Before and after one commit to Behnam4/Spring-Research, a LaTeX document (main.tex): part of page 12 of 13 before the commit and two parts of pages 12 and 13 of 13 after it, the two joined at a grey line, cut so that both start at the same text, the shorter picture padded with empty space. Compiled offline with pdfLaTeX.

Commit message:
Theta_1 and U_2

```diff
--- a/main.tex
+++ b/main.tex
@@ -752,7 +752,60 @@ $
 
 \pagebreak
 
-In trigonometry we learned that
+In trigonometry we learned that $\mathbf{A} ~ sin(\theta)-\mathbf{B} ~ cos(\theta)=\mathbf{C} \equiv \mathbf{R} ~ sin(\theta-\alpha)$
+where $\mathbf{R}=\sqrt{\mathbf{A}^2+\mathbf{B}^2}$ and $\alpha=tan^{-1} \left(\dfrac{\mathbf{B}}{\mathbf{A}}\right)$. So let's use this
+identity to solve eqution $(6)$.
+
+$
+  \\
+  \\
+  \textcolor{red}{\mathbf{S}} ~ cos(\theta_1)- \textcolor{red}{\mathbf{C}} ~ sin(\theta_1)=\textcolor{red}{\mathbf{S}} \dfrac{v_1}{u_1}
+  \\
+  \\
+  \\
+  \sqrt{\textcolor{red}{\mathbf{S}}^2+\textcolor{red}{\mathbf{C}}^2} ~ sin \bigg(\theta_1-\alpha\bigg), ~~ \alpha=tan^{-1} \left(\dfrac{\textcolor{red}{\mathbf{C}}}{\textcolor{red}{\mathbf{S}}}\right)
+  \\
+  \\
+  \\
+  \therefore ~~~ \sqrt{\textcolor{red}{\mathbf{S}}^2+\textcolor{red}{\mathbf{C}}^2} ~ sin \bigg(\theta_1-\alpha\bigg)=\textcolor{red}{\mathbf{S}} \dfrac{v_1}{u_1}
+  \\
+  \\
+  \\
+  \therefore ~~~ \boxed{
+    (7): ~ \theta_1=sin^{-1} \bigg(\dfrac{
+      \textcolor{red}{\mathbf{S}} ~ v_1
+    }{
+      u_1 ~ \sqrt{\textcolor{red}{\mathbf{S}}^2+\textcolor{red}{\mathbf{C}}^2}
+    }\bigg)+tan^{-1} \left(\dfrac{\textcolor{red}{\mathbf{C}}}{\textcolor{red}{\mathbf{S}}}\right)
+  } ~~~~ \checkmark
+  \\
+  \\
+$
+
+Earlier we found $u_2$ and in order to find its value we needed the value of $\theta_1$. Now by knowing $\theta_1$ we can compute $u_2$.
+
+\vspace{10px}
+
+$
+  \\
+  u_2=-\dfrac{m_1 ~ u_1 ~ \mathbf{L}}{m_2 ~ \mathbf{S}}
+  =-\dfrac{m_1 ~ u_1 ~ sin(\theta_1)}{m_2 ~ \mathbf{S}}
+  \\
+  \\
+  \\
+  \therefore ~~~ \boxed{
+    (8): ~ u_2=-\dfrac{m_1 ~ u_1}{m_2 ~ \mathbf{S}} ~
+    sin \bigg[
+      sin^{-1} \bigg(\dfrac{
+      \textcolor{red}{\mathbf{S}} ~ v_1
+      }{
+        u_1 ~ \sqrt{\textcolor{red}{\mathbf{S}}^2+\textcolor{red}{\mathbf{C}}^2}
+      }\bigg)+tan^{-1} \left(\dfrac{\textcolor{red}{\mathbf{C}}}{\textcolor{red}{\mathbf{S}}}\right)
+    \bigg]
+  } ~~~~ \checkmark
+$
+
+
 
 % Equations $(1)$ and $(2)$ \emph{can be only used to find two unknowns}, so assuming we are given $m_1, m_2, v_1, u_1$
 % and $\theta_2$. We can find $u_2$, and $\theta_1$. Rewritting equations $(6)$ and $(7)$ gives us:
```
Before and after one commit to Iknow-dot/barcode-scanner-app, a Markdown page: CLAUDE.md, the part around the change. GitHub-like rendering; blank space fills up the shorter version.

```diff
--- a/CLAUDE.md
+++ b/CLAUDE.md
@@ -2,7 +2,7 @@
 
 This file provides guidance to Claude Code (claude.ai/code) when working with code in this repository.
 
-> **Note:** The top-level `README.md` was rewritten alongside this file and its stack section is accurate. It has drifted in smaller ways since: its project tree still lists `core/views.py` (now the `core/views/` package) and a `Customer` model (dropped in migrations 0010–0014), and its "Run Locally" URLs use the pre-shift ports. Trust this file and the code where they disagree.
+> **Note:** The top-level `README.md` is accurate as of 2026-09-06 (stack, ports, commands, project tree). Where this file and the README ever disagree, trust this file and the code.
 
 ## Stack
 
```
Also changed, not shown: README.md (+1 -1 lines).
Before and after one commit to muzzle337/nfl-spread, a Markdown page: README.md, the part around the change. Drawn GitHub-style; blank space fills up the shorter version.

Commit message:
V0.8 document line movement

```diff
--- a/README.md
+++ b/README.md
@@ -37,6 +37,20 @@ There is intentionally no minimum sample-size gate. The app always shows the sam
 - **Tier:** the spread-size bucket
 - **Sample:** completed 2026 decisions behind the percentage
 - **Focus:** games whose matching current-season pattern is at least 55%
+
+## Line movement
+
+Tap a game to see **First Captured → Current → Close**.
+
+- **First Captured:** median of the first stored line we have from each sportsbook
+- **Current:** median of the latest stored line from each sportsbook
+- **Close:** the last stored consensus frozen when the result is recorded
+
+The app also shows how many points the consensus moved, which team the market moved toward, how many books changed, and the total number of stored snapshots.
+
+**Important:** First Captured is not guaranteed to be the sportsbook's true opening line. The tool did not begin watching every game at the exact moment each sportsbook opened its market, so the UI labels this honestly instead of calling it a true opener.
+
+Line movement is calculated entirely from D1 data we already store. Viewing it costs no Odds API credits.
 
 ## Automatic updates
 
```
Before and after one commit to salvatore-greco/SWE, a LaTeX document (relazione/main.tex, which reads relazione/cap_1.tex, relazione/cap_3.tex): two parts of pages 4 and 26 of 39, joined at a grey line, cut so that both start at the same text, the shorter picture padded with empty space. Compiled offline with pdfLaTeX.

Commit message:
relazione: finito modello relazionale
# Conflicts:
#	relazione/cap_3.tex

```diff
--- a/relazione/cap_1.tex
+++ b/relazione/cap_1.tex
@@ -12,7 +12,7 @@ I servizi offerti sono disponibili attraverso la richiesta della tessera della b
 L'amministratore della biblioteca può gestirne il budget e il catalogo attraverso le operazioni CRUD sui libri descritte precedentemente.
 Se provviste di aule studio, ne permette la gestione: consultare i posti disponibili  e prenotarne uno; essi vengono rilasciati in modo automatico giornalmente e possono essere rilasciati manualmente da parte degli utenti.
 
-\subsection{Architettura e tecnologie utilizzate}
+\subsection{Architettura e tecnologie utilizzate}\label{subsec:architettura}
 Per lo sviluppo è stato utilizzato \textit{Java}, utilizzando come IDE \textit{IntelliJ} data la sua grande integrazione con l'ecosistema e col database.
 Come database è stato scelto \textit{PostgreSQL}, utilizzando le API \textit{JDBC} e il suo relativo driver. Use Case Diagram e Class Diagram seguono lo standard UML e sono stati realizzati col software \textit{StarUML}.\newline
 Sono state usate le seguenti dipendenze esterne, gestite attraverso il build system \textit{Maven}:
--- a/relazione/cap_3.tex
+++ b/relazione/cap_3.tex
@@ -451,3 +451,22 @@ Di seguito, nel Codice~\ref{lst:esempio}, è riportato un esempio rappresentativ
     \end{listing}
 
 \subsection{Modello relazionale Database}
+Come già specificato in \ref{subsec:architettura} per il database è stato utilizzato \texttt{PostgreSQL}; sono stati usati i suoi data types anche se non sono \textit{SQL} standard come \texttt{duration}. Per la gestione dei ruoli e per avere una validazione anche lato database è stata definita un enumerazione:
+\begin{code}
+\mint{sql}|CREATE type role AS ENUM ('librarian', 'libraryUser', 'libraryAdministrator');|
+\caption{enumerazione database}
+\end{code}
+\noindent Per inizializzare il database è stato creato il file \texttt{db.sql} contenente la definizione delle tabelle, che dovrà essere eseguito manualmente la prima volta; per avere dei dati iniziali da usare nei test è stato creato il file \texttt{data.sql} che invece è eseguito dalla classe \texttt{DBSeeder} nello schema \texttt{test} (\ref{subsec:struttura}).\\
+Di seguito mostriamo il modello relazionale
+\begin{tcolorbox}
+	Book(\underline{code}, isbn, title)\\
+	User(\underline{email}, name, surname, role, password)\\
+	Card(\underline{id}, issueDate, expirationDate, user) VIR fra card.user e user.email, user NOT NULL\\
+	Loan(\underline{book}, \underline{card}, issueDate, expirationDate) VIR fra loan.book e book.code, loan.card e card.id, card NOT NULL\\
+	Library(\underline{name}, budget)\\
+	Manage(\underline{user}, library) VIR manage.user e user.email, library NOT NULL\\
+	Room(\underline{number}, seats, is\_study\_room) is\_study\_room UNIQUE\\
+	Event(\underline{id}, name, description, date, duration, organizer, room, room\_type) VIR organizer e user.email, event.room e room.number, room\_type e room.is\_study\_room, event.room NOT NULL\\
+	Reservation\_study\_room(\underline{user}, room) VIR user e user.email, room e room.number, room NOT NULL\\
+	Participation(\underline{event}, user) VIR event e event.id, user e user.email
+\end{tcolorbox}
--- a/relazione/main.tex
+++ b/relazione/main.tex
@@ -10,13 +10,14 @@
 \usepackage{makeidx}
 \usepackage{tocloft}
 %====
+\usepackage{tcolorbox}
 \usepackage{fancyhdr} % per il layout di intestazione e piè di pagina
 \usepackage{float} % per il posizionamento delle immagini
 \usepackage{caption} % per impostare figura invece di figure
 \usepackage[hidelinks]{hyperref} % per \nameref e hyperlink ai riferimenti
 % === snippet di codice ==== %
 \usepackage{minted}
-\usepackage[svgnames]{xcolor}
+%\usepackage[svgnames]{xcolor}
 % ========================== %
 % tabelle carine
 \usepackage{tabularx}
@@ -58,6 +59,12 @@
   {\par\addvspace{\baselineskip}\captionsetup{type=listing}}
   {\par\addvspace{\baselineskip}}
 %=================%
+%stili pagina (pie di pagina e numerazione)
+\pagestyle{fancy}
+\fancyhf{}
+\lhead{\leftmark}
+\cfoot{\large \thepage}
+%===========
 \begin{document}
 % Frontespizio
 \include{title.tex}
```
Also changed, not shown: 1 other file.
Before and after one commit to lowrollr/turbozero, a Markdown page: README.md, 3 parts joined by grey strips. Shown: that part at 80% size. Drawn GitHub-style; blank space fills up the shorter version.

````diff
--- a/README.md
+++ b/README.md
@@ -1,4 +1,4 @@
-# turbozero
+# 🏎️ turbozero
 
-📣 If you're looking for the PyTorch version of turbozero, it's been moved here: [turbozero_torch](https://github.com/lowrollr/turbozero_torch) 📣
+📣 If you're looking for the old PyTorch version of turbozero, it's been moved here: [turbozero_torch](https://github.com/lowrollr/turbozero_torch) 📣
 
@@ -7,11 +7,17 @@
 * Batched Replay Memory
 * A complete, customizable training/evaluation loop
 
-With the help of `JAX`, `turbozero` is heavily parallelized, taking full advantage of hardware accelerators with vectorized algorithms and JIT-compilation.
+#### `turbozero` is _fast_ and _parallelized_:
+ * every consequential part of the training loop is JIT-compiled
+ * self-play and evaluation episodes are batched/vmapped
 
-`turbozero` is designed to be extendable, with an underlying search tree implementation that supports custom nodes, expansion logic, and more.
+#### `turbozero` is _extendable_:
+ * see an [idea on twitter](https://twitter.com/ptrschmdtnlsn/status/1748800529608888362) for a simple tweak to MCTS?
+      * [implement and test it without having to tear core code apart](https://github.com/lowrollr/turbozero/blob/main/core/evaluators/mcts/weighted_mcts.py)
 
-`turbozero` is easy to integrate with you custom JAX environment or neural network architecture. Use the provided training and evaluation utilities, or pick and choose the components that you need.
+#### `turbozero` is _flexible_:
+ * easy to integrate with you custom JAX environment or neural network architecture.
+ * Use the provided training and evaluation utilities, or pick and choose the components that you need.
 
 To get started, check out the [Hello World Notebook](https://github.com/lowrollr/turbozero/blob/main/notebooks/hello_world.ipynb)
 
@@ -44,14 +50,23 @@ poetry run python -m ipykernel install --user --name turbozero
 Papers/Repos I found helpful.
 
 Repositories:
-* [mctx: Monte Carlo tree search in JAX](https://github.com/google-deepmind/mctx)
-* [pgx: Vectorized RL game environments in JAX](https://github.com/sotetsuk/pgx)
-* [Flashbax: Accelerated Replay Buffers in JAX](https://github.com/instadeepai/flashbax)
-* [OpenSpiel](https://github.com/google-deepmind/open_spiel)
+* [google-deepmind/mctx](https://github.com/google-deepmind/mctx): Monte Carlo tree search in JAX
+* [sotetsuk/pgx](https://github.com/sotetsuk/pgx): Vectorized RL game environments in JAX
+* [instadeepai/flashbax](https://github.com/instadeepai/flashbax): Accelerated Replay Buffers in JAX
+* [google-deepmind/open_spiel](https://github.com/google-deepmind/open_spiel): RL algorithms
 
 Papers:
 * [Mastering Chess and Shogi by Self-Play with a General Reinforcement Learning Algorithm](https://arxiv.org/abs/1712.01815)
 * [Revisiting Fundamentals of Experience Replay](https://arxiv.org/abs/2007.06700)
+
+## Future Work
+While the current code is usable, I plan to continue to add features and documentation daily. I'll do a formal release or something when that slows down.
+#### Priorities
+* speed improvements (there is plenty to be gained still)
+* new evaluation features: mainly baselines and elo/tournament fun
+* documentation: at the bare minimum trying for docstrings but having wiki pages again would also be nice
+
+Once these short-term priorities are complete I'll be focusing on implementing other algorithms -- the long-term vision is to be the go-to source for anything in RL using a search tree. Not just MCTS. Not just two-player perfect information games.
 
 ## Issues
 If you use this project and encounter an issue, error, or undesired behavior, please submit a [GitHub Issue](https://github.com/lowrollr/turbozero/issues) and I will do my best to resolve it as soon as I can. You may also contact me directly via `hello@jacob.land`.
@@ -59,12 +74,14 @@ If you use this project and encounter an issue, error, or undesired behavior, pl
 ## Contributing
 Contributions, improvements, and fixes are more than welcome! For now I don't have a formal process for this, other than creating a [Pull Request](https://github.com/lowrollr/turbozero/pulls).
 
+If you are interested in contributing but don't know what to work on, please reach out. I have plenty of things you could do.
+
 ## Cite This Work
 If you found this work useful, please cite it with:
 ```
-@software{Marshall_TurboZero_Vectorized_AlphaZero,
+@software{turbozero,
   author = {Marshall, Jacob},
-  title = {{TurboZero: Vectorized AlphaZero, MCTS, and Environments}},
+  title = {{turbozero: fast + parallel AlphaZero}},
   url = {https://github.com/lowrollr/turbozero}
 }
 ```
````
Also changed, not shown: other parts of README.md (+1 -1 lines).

··········

> Requirement: Every line of the listing that includes the word "moved" belongs in the answer.

> Exercise output:
+The app also shows how many points the consensus moved, which team the market moved toward, how many books changed, and the total number of stored snapshots.
-📣 If you're looking for the PyTorch version of turbozero, it's been moved here: [turbozero_torch](https://github.com/lowrollr/turbozero_torch) 📣
+📣 If you're looking for the old PyTorch version of turbozero, it's been moved here: [turbozero_torch](https://github.com/lowrollr/turbozero_torch) 📣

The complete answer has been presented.